It is worth noting that 2012 marks the 250th anniversary of the sandwich. The beloved food form was born in England in 1762, when Sir John Montagu, the 4th Earl of Sandwich, didn’t want to put his cards down in the midst of a marathon game of poker so requested his meat be served to him between two slices of bread. With Americans now consuming over a billion sandwiches a year, sandwiches may in fact be our most popular national dish.
To celebrate the 250th anniversary of the sandwich and to showcase its star ingredient – the bread – during National Bread Month, the Grain Foods Foundation has enlisted celebrity chef and sandwich aficionado Bryan Voltaggio to create four, exclusive sandwich recipes showcasing the vast potential of this kitchen staple.
“Sandwiches have long been a go-to meal for my family, which inspired me to open an entire restaurant dedicated to this highly versatile food,” said Voltaggio. “Sandwiches can be dressed up or served casual, taste great, and more importantly, they’re also one of the healthiest, most convenient and affordable foods available.”
In fact, 77% of U.S. adults cite convenience and 59% taste as top reasons they eat sandwiches. Health also plays a major role when choosing a sandwich for lunch, with more than three-quarters of Americans (83%) citing nutrition as a reason to go with the grain. Sandwiches can provide a complete meal with grains, protein, dairy and veggies (65%) They also provide two full servings of grains (26%), and many types of bread are rich in B vitamins, folic acid, iron and fiber (22%).
“Bread and grains provide many of the essential nutrients our bodies need to stay healthy and help fight diseases such as heart disease, diabetes, some cancers and birth defects,” said Christine Cochran, executive director of the Grain Foods Foundation. “That’s why the Dietary Guidelines for Americans continue to recommend eating six one-ounce servings of grain foods each day, with at least three servings coming from whole grains.”
To view Chef Voltaggio’s sandwich recipes, and for expert nutrition advice as well as video tips for including more wholesome bread and grains in your diet, please visit www.gowiththegrain.org.
About the Grain Foods Foundation
The Grain Foods Foundation, a joint venture of members of the milling, baking and allied industries formed in 2004, is dedicated to advancing public understanding of the beneficial role grain-based foods play in the human diet.
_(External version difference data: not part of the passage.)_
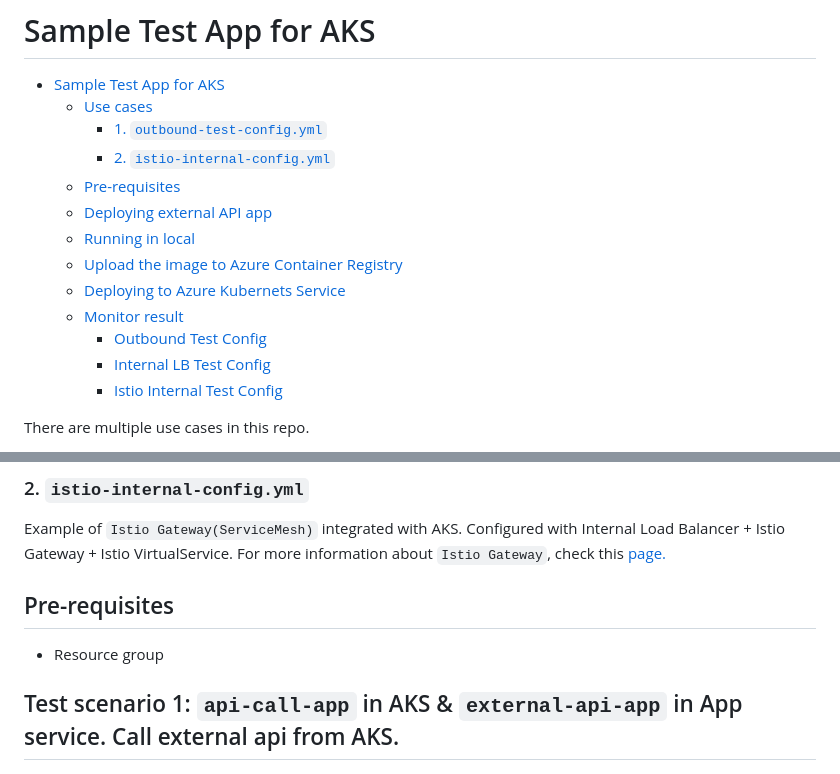
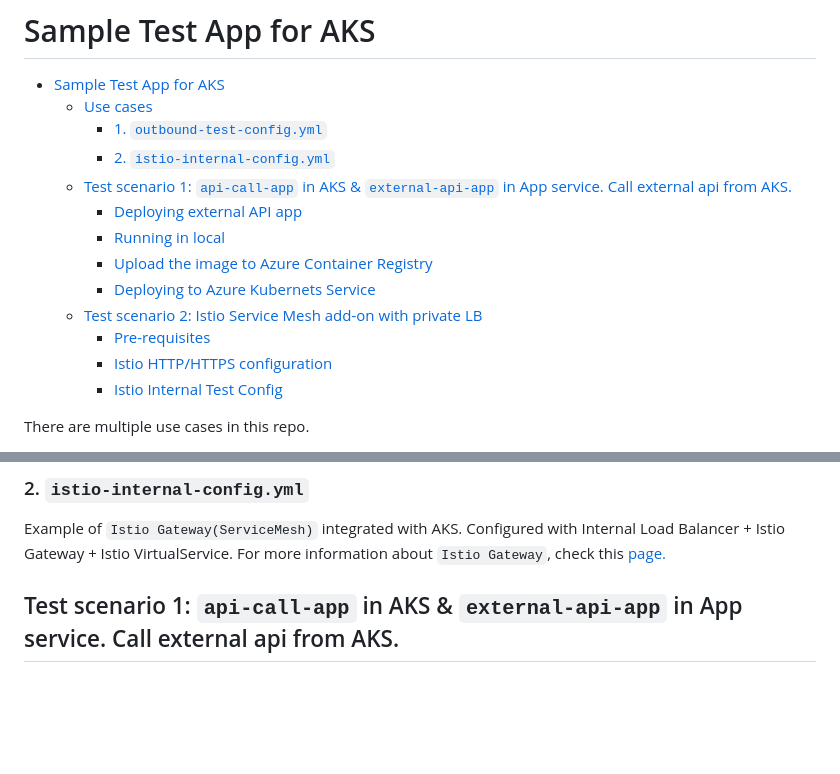
Before and after one commit to n-y-kim/aks-test-app, a Markdown page: README.md, 2 parts joined by grey strips. GitHub-like rendering; blank space fills up the shorter version.

Commit message:
Update table of contents

```diff
--- a/README.md
+++ b/README.md
@@ -3,15 +3,15 @@
 - [Sample Test App for AKS](#sample-test-app-for-aks)
   - [Use cases](#use-cases)
     - [1. `outbound-test-config.yml`](#1-outbound-test-configyml)
-    - [2. `istio-internal-config.yml`](#3-istio-internal-configyml)
-  - [Pre-requisites](#pre-requisites)
-  - [Deploying external API app](#deploying-external-api-app)
-  - [Running in local](#running-in-local)
-  - [Upload the image to Azure Container Registry](#upload-the-image-to-azure-container-registry)
-  - [Deploying to Azure Kubernets Service](#deploying-to-azure-kubernets-service)
-  - [Monitor result](#monitor-result)
-    - [Outbound Test Config](#outbound-test-config)
-    - [Internal LB Test Config](#internal-lb-test-config)
+    - [2. `istio-internal-config.yml`](#2-istio-internal-configyml)
+  - [Test scenario 1: `api-call-app` in AKS \& `external-api-app` in App service. Call external api from AKS.](#test-scenario-1-api-call-app-in-aks--external-api-app-in-app-service-call-external-api-from-aks)
+    - [Deploying external API app](#deploying-external-api-app)
+    - [Running in local](#running-in-local)
+    - [Upload the image to Azure Container Registry](#upload-the-image-to-azure-container-registry)
+    - [Deploying to Azure Kubernets Service](#deploying-to-azure-kubernets-service)
+  - [Test scenario 2: Istio Service Mesh add-on with private LB](#test-scenario-2-istio-service-mesh-add-on-with-private-lb)
+    - [Pre-requisites](#pre-requisites)
+    - [Istio HTTP/HTTPS configuration](#istio-httphttps-configuration)
     - [Istio Internal Test Config](#istio-internal-test-config)
 
 
@@ -26,9 +26,6 @@ Example of **`application gateway ingress controller`** with `kubenet`. Calls ex
 
 ### 2. `istio-internal-config.yml`
 Example of `Istio Gateway(ServiceMesh)` integrated with AKS. Configured with Internal Load Balancer + Istio Gateway + Istio VirtualService. For more information about `Istio Gateway`, check this [page.](ISTIO_README.md)
-
-## Pre-requisites
-* Resource group
 
 ## Test scenario 1: `api-call-app` in AKS & `external-api-app` in App service. Call external api from AKS.
 
```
Directed by a board of trustees, funding for the Foundation is provided through voluntary donations from public and private grain-based food companies and is supplemented by industry associations. For more information about the Grain Foods Foundation, visit gowiththegrain.org, or find GoWithTheGrain on Facebook and Twitter.
This survey was conducted online within the United States between October 19th and 23rd, 2012 among 2,124 adults (aged 18 and over) by Harris Interactive® on behalf of Mullen via its Quick Query omnibus product. Figures for age, sex, race/ethnicity, education, region and household income were weighted where necessary to bring them into line with their actual proportions in the population. Propensity score weighting was used to adjust for respondents’ propensity to be online.
All sample surveys and polls, whether or not they use probability sampling, are subject to multiple sources of error which are most often not possible to quantify or estimate, including sampling error, coverage error, error associated with nonresponse, error associated with question wording and response options, and post-survey weighting and adjustments. Therefore, Harris Interactive avoids the words “margin of error” as they are misleading. All that can be calculated are different possible sampling errors with different probabilities for pure, unweighted, random samples with 100% response rates. These are only theoretical because no published polls come close to this ideal.
Respondents for this survey were selected from among those who have agreed to participate in Harris Interactive surveys. The data have been weighted to reflect the composition of the adult population. Because the sample is based on those who agreed to participate in the Harris Interactive panel, no estimates of theoretical sampling error can be calculated.